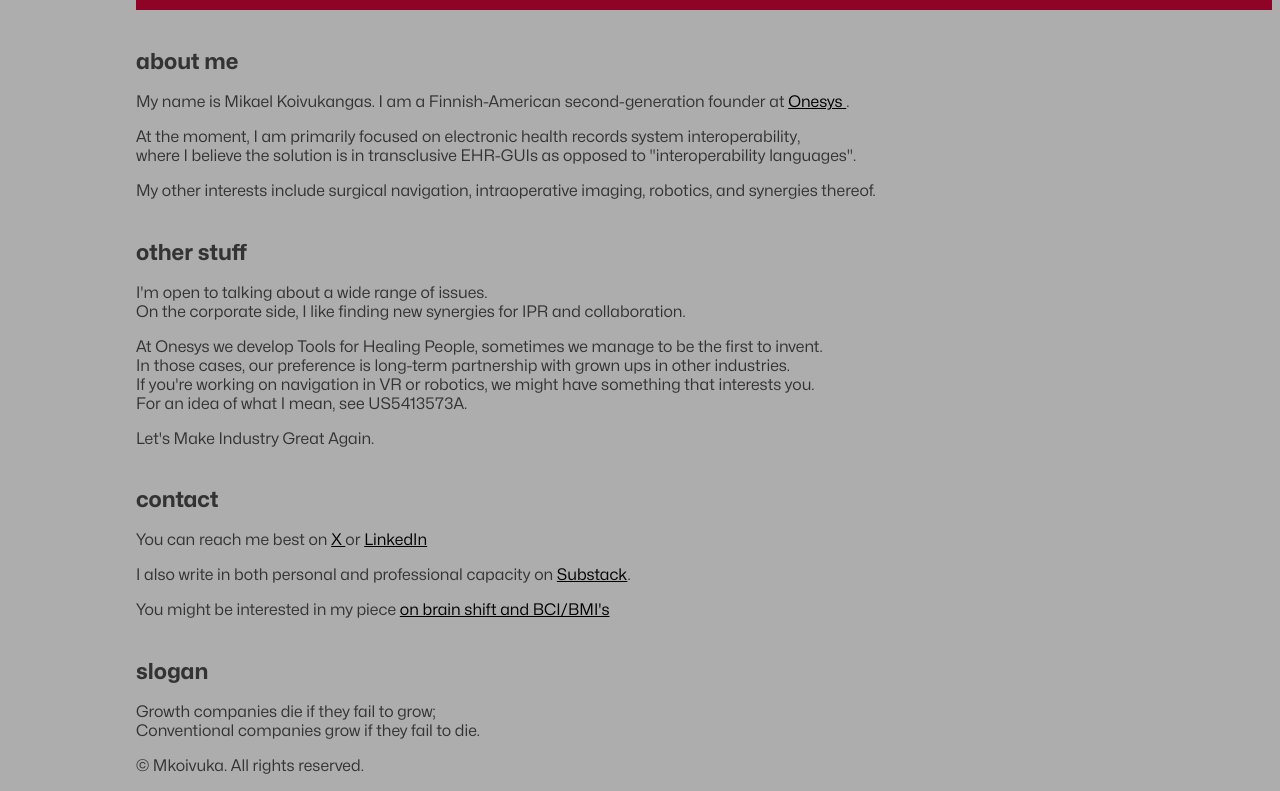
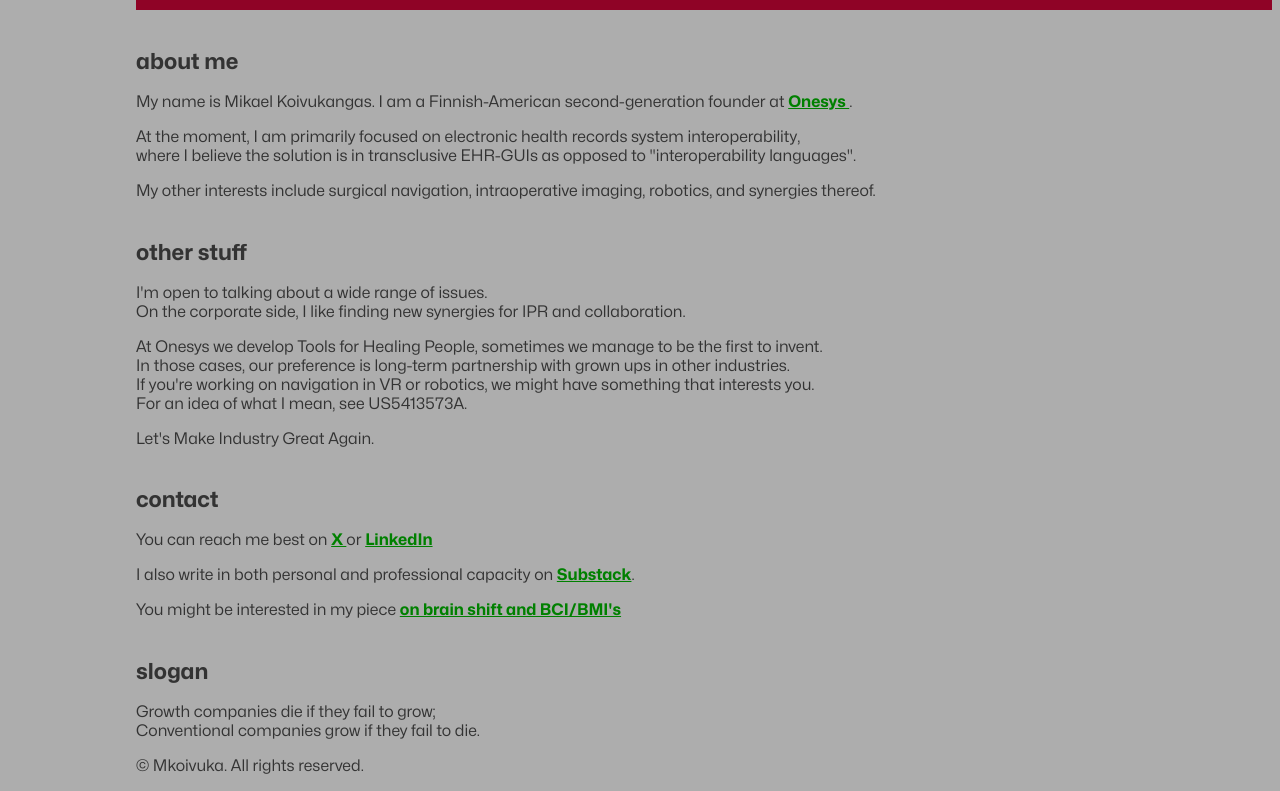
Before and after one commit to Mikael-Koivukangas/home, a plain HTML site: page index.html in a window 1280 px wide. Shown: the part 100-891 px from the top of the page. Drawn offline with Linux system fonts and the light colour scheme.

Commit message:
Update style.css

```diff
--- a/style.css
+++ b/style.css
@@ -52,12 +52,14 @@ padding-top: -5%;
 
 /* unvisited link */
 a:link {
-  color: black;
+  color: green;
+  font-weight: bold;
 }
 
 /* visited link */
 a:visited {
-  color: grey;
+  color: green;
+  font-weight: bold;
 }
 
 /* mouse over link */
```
* * *
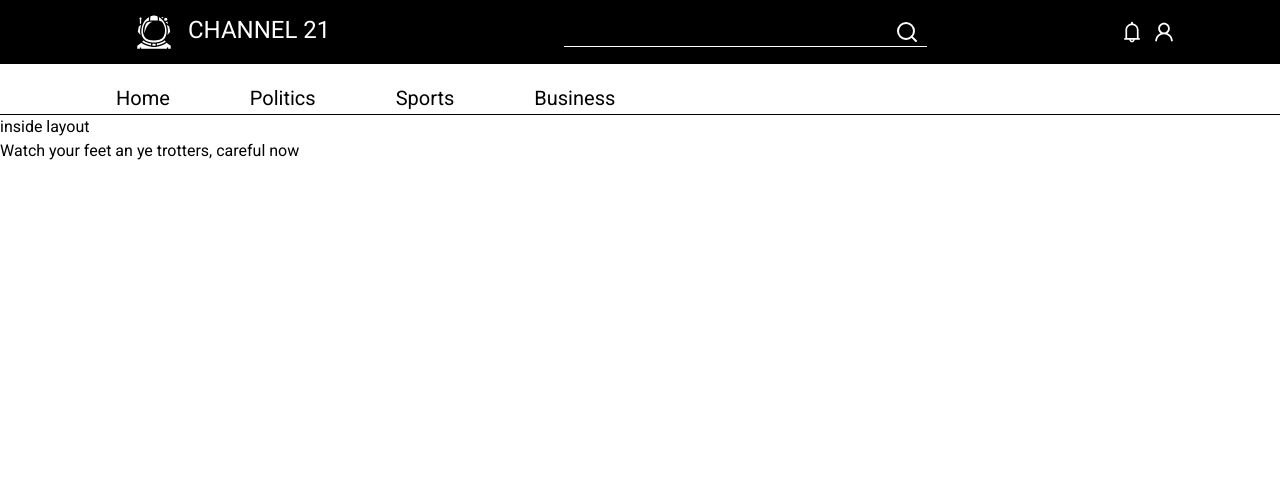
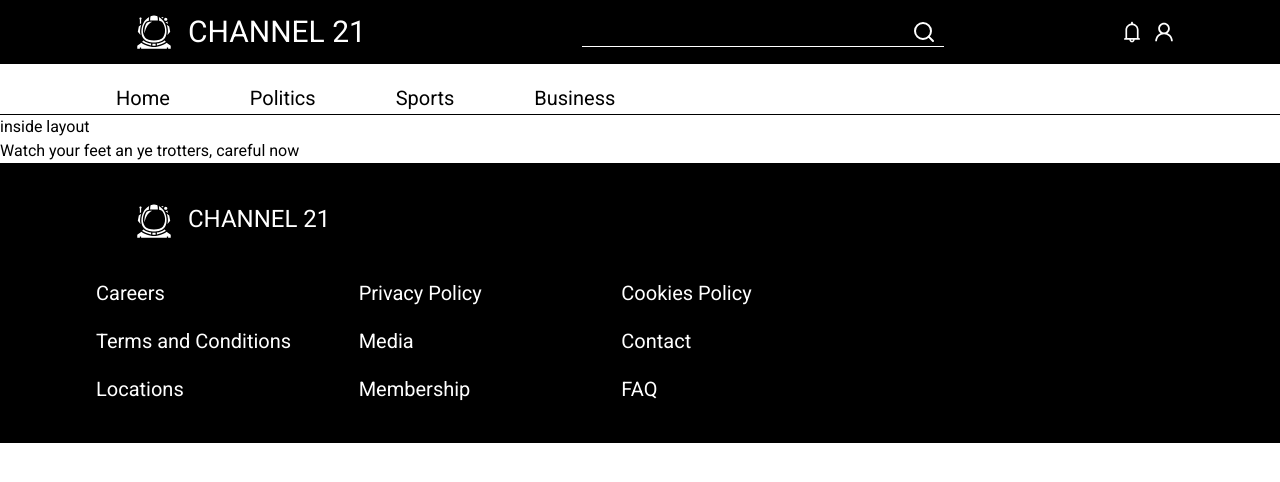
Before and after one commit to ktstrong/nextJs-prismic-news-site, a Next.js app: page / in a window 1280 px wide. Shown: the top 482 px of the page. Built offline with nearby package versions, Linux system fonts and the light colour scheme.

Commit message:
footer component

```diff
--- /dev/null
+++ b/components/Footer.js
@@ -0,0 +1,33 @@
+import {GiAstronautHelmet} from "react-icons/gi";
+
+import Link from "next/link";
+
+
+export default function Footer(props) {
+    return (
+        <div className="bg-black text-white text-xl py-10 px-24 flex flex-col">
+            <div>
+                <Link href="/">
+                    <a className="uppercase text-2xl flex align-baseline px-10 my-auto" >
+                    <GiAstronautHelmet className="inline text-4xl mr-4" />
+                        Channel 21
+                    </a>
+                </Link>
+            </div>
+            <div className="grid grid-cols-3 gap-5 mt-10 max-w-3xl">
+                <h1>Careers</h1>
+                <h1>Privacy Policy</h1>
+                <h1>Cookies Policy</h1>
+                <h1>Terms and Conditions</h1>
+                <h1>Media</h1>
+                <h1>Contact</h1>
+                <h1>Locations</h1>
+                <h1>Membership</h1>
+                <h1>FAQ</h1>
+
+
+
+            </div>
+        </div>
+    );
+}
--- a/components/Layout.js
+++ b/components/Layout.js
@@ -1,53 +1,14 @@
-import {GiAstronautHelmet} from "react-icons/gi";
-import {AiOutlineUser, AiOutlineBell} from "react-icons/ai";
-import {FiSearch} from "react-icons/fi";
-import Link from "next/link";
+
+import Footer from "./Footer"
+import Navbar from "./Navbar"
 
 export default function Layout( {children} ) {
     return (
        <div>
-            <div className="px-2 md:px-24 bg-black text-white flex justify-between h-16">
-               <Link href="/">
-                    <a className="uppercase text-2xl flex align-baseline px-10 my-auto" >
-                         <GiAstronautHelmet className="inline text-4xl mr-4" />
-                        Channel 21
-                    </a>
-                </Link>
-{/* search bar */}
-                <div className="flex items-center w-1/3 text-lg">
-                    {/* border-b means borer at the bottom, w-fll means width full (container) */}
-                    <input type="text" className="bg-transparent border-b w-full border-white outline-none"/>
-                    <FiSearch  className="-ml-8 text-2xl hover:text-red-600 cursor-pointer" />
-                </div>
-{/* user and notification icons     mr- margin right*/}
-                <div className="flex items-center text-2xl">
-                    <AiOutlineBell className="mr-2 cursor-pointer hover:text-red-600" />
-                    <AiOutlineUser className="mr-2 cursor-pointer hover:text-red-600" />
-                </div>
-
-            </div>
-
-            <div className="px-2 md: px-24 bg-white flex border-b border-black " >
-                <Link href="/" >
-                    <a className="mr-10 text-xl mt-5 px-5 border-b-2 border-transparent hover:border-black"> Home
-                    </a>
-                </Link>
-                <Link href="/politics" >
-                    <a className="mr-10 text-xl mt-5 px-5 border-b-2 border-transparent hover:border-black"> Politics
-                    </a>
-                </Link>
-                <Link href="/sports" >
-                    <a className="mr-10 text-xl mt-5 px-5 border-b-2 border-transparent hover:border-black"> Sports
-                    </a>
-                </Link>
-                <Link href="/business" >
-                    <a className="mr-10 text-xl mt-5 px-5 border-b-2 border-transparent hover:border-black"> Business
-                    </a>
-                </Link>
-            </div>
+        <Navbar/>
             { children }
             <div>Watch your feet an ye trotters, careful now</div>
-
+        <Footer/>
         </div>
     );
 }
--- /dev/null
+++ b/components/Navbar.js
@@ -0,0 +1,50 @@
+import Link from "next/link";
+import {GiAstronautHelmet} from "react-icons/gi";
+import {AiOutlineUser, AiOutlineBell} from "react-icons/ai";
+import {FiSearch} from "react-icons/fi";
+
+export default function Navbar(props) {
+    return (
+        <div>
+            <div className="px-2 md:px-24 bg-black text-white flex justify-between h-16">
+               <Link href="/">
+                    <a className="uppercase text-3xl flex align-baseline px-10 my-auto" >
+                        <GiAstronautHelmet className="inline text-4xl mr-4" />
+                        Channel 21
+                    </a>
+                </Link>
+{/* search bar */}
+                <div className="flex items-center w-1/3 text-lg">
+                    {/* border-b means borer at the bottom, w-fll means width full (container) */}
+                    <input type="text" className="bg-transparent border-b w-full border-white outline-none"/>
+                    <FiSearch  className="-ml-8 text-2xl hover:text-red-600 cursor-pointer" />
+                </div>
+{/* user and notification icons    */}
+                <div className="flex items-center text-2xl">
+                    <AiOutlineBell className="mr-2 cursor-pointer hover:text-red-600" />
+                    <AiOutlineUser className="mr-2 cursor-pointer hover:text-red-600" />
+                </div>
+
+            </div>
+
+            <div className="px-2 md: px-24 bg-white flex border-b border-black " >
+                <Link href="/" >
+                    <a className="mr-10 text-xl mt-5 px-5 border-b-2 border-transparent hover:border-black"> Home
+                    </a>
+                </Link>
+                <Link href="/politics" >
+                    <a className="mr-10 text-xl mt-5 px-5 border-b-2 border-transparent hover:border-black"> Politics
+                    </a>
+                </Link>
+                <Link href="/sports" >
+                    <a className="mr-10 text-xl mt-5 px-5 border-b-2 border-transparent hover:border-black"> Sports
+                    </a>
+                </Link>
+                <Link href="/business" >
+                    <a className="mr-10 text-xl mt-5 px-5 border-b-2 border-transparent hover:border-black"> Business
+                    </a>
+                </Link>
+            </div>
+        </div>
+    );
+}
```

#### [Work to complete]
Your answer should consist of all lines above that include the string "transparent".

#### [Written response]
-                    <input type="text" className="bg-transparent border-b w-full border-white outline-none"/>
-                    <a className="mr-10 text-xl mt-5 px-5 border-b-2 border-transparent hover:border-black"> Home
-                    <a className="mr-10 text-xl mt-5 px-5 border-b-2 border-transparent hover:border-black"> Politics
-                    <a className="mr-10 text-xl mt-5 px-5 border-b-2 border-transparent hover:border-black"> Sports
-                    <a className="mr-10 text-xl mt-5 px-5 border-b-2 border-transparent hover:border-black"> Business
+                    <input type="text" className="bg-transparent border-b w-full border-white outline-none"/>
+                    <a className="mr-10 text-xl mt-5 px-5 border-b-2 border-transparent hover:border-black"> Home
+                    <a className="mr-10 text-xl mt-5 px-5 border-b-2 border-transparent hover:border-black"> Politics
+                    <a className="mr-10 text-xl mt-5 px-5 border-b-2 border-transparent hover:border-black"> Sports
+                    <a className="mr-10 text-xl mt-5 px-5 border-b-2 border-transparent hover:border-black"> Business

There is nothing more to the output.